Your example of physicsforums seems to agree with the main point: specialization. You can get powerful stuff when you have specialized experts. In a wide ranging common sense database there are no experts on everything, and so you need a specialized constabulary and judiciary to keep order. This is particularly true when deletions are the main source of frustration and emigration. The rules need to be applied fairly and consistently, so that the rest of the public citizen editors can harmonize communally and enjoy each other's contributions without fear.
Well, I can largely go with that. Minor res... well, make that "substantial reservations...
- Practically every article is a specialist article. (Same for threads. eg in physics forum I have contributed to threads in the biology sub-forum, as well as threads in other sub-forums, and never the twain did meet (weeeellll... haaardly ever...)). One of the strengths of WP is that specialists can write semi-literate articles that can be tidied up by literate non-specialists in the relevant disciplines, and be corrected and updated by the semi-literates in turn. (Not all specialists are semi-literate of course; it would be an ambitious English major who would fiddle with anything written by say, Medawar or the best of Dawkins! In other disciplines, I might mention say, Tyndall, Wells, Julian Huxley, Faraday... never mind -- let's just say that knowledgeable people can be good writers but some of them are not, but can be helped out in the WP environment.)
- The mere fact that it can take specialists for meta-tasks like policing, means that they are likely not to be specialists in the content of the primary material being policed. This makes it very important that access to ombudsmen (specialists of course, if possible) should be at once easy, reasonable and obvious.
- Bottom line is that "reasonability" is most important, far more so than consistency and perceptions of fairness. The latter can be patched up in due course if people are reasonable; the converse is less often true.
Well anyway, I reckon we are largely on the same wavelength.

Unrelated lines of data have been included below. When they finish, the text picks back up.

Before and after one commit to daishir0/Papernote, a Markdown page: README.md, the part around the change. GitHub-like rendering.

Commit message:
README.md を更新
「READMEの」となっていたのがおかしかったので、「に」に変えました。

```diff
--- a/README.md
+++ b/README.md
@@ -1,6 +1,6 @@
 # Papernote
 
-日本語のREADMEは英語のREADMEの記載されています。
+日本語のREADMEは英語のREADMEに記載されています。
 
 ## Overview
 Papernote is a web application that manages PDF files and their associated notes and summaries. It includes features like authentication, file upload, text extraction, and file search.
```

An interesting slip of the tongue ("In a wide ranging common sense database"), which is quite revealing. Very many users would not know what an encyclopedia was even if they were hit over the head with it, but are working on a database (something else entirely). Also, the "common sense" has little enough to do with an encyclopedia: "common sense" is often a synonym for "misapprehension".

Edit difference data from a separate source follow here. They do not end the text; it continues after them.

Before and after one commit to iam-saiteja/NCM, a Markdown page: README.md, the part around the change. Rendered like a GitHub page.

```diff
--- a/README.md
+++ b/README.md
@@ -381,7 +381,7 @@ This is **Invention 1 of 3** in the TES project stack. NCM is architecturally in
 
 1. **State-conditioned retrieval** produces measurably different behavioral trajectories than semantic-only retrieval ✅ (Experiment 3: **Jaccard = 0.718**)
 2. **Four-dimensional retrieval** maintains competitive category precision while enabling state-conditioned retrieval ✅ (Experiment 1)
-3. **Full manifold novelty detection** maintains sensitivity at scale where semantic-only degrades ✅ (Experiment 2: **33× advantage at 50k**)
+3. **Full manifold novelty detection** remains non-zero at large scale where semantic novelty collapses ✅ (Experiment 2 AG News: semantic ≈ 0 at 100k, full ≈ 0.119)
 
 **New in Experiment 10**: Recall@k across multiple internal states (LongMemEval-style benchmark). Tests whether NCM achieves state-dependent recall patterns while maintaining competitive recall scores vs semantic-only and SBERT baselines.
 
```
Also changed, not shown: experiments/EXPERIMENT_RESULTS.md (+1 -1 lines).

But, yes, an Advocate might be a good idea, in theory. In practice I expect any Advocate to be inundated with the querulous and naive, while any genuine issues may well be very labour-intensive. - Brya 05:56, 8 May 2011 (UTC)